Everyone who has ever used an IT system in this age is familiar with the traditional authentication method used. We all know the story of usernames and passwords. From a user perspective, we know the frustrations such as memorizing passwords for countless sites and systems that we interact with. We know the exhausting cycle of setting, forgetting, and resetting passwords. From a security practitioner’s perspective, we all know the folly of passwords when it comes to protecting systems and data. They’re constantly re-used, weak, and exposed in countless breaches which adversaries then take and target other systems. Passwords are vulnerable to various attacks, ranging from social to more direct such as brute force and dictionary attacks.
Even in 2021, the IBM Ponemon Cost of a Data Breach Report cites that 20% of breaches are initially caused by compromised credentials and have an average total cost of $4.3 million for organizations that are impacted. Yet passwords still remain the primary method of authentication for countless systems and users. Of course, additional methods of security rigor are added, such as multi-factor authentication (MFA), which we have previously discussed.
Given the long history of vulnerability and associated data breaches, the world is increasingly moving towards a new future, a passwordless one. Enter Passwordless Authentication, a method where the user’s identity is authenticated without using a password. But how can this be!? Passwordless authentication utilizes familiar form factors which have been part of the security and technology lexicon for quite some time, such as biometrics, something you have, and adhoc links that help facilitate authentication.

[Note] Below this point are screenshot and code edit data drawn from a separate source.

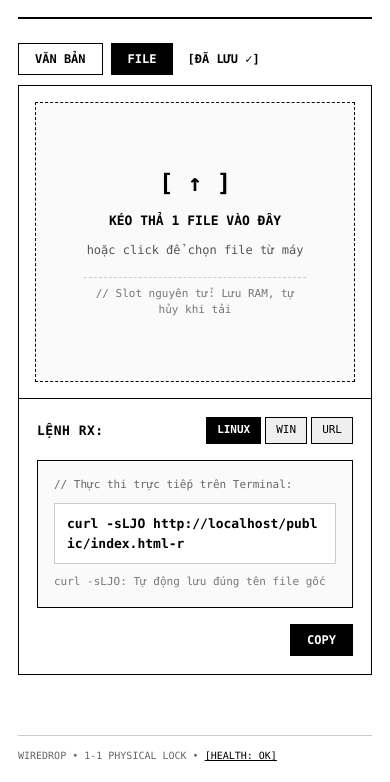
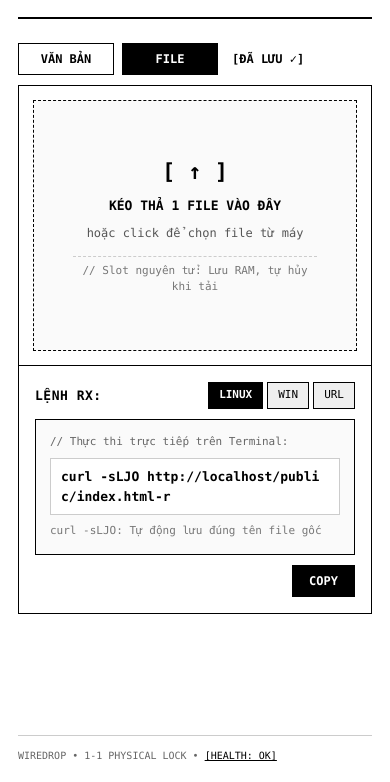
Before and after one commit to RevenantKitana/WireDrop, a plain HTML site: page public/index.html in a window 390 px wide. Both pictures are taken after a click on the button "FILE". Shown: the part 62-844 px from the top of the page. Drawn offline with Linux system fonts and the light colour scheme; no server answers.

Commit message:
fix(ui): lock dual-box height to 380px to completely eliminate tab-switching jitter (0px variation)

```diff
--- a/public/style.css
+++ b/public/style.css
@@ -1,6 +1,6 @@
 /* ==========================================================================
    WireDrop - Balanced Minimalist Monochrome Layout
-   Clean 2-Column Grid • Zero Radius • Proportional Card Density
+   Clean 2-Column Grid • Zero Radius • Locked Proportions (Zero Jitter)
    ========================================================================== */
 
 * { box-sizing: border-box; margin: 0; padding: 0; border-radius: 0 !important; }
@@ -102,6 +102,8 @@ button, .btn-black, .btn-white {
     color: #000;
     padding: 6px 16px;
     font-weight: bold;
+    min-width: 96px;
+    text-align: center;
 }
 .mode-btn.active {
     background: #000;
@@ -113,13 +115,14 @@ button, .btn-black, .btn-white {
     margin-left: 6px;
 }
 
-/* DUAL-PANE CORE GRID */
+/* DUAL-PANE CORE GRID - CỐ ĐỊNH KÍCH THƯỚC TUYỆT ĐỐI */
 .dual-box {
     border: 1px solid #000;
     background: #fff;
     display: grid;
     grid-template-columns: 1fr 1fr;
-    min-height: 360px;
+    height: 380px; /* Khóa cố định chiều cao - Triệt tiêu 100% sự biến thiên */
+    overflow: hidden;
 }
 
 /* LEFT COLUMN */
@@ -128,17 +131,20 @@ button, .btn-black, .btn-white {
     display: flex;
     flex-direction: column;
     background: #fff;
+    height: 100%;
+    overflow: hidden;
 }
 
 /* 1. TEXT MODE EDITOR */
 .editor-pane {
     flex: 1;
     display: flex;
+    height: 100%;
 }
 #senderTextarea {
     flex: 1;
     width: 100%;
-    min-height: 340px;
+    height: 100%;
     border: none;
     padding: 14px;
     font: inherit;
@@ -150,19 +156,20 @@ button, .btn-black, .btn-white {
     overflow-y: auto;
 }
 
-/* 2. FILE MODE - CÂN ĐỐI TỶ LỆ DIỆN TÍCH THẺ */
+/* 2. FILE MODE - ĐỒNG NHẤT KHUÔN KHỔ 100% */
 .dropzone-pane {
     flex: 1;
-    padding: 16px;
+    padding: 14px;
     display: flex;
     flex-direction: column;
+    height: 100%;
+    box-sizing: border-box;
 }
 .dropzone-box {
     flex: 1;
     height: 100%;
-    min-height: 280px;
     border: 1px dashed #000;
-    padding: 32px 20px;
+    padding: 24px 18px;
     text-align: center;
     cursor: pointer;
     background: #fafafa;
@@ -170,43 +177,45 @@ button, .btn-black, .btn-white {
     flex-direction: column;
     align-items: center;
     justify-content: center;
-    gap: 10px;
+    gap: 8px;
     transition: background 0.15s ease;
+    box-sizing: border-box;
 }
 .dropzone-box:hover, .dropzone-box.dragover { background: #eee; }
-.drop-icon { font-size: 24px; font-weight: bold; }
+.drop-icon { font-size: 22px; font-weight: bold; }
 .drop-title { font-size: 13px; }
 .drop-sub { font-size: 12px; color: #555; }
 .drop-hint {
     font-size: 11px;
     color: #777;
-    margin-top: 8px;
+    margin-top: 6px;
     border-top: 1px dashed #ccc;
-    padding-top: 8px;
-    width: 80%;
+    padding-top: 6px;
+    width: 85%;
 }
 
 .file-loaded-card {
     flex: 1;
     height: 100%;
     border: 1px solid #000;
-    padding: 18px;
+    padding: 16px;
     background: #fafafa;
     display: flex;
     flex-direction: column;
     justify-content: space-between;
+    box-sizing: border-box;
 }
 .file-card-tag {
     font-size: 11px;
     font-weight: bold;
     color: #000;
     border-bottom: 1px solid #000;
-    padding-bottom: 8px;
+    padding-bottom: 6px;
 }
 .file-card-body {
     display: flex;
     flex-direction: column;
-    gap: 12px;
+    gap: 10px;
     font-size: 12px;
     margin: auto 0;
 }
@@ -215,23 +224,25 @@ button, .btn-black, .btn-white {
     align-items: baseline;
     gap: 10px;
 }
-.meta-label { color: #666; min-width: 90px; }
+.meta-label { color: #666; min-width: 80px; }
 .meta-desc { color: #333; line-height: 1.4; }
 .file-card-footer {
     display: flex;
     justify-content: flex-end;
     border-top: 1px dashed #ccc;
-    padding-top: 10px;
+    padding-top: 8px;
 }
 
 /* RIGHT COLUMN */
 .pane-right {
-    padding: 18px;
+    padding: 16px;
     display: flex;
     flex-direction: column;
     justify-content: space-between;
     background: #fff;
-    gap: 16px;
+    height: 100%;
+    box-sizing: border-box;
+    overflow: hidden;
 }
 .rx-header-row {
     display: flex;
@@ -251,13 +262,14 @@ button, .btn-black, .btn-white {
 /* RX COMMAND CARD (GỌN GÀNG, ĐIỂM NHẤN RÕ RÀNG) */
 .rx-cmd-card {
     border: 1px solid #000;
-    padding: 16px;
+    padding: 14px;
     background: #fafafa;
     display: flex;
     flex-direction: column;
-    gap: 10px;
+    gap: 8px;
     flex: 1;
     justify-content: center;
+    margin: 10px 0;
 }
 .cmd-label {
     font-size: 11px;
@@ -266,7 +278,7 @@ button, .btn-black, .btn-white {
 .cmd-code-wrapper {
     background: #fff;
     border: 1px solid #ccc;
-    padding: 10px 12px;
+    padding: 8px 10px;
     word-break: break-all;
 }
 .cmd-code-wrapper code {
@@ -291,11 +303,12 @@ button, .btn-black, .btn-white {
     display: flex;
     flex-direction: column;
     padding: 14px;
+    height: 100%;
+    overflow: hidden;
 }
 .recv-pane pre {
     flex: 1;
-    min-height: 320px;
-    max-height: 480px;
+    height: 100%;
     overflow-y: auto;
     white-space: pre-wrap;
     word-break: break-all;
@@ -327,6 +340,7 @@ button, .btn-black, .btn-white {
     flex-direction: column;
     justify-content: space-between;
     gap: 16px;
+    height: 100%;
 }
 .home-brand h2 { font-size: 18px; letter-spacing: 1px; }
 .brand-sub { font-size: 12px; font-weight: bold; margin-top: 2px; }
@@ -356,6 +370,8 @@ button, .btn-black, .btn-white {
 .home-guide-pane {
     padding: 20px;
     gap: 12px;
+    height: 100%;
+    justify-content: space-between;
 }
 .guide-steps {
     display: flex;
@@ -401,6 +417,16 @@ button, .btn-black, .btn-white {
 
 /* RESPONSIVE */
 @media (max-width: 720px) {
-    .dual-box { grid-template-columns: 1fr; }
-    .pane-left { border-right: none; border-bottom: 1px solid #000; }
+    .dual-box {
+        grid-template-columns: 1fr;
+        height: auto;
+    }
+    .pane-left {
+        border-right: none;
+        border-bottom: 1px solid #000;
+        height: 280px;
+    }
+    .pane-right {
+        height: auto;
+    }
 }
```
Also changed, not shown: 2 other files.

Biometrics are essentially physical characteristics about a system’s user, such as their fingerprint or retina that uniquely identifies them. Something you have is based on the physical or logical possession of the user, such as a phone with an authenticator application like Google Authenticator or perhaps a security key from Yubico. It could also be a cell phone that receives an SMS code, although remember we’ve previously discussed the inherent flaws in the SMS approach. Lastly, many users are likely familiar with the One Time Password (OTP) email-oriented approach, where they receive a unique one-time key via email to help them authenticate to a system, which is also commonly used to support MFA.
While the above methods theoretically could support the shift away from the traditional use of passwords, one of the more prevalent passwordless specifications gaining hold is FIDO2 from the FIDO Alliance. FIDO2 combines what is known as Web Authentication (WebAuthn) and Client-to-Authenticator (CTAP). FIDO2 revolves around the use of cryptographically unique login credentials and FIDO security keys. The keys are unique to each site and FIDO2 is also being embraced by hardware providers such as the aforementioned Yubico.
Some of the world’s largest technology companies such as Microsoft are also working to “make passwords a thing of the past”. Microsoft is facilitating this shift through methods such as the Microsoft Authenticator app, Windows Hello, and others. Through the use of Microsoft Authenticator, users can shift away from the use of passwords and embrace passwordless authentication.
As previously mentioned, attacking the traditional authentication method of passwords is a go-to for malicious actors and hackers. Password compromise has long been involved in the compromise of countless accounts and data breaches. The embrace of passwordless doesn’t guarantee a future free of data breaches and account compromises but it does introduce a more secure method of authentication for users. Users won’t be reusing the same authentication code (their password) across countless sites and won’t be utilizing a code that is easily guessed through dictionary and brute force attacks. While there is no silver bullet in cybersecurity, there is an iterative approach to implementing robust cybersecurity practices, and the push for passwordless is another brick in that wall.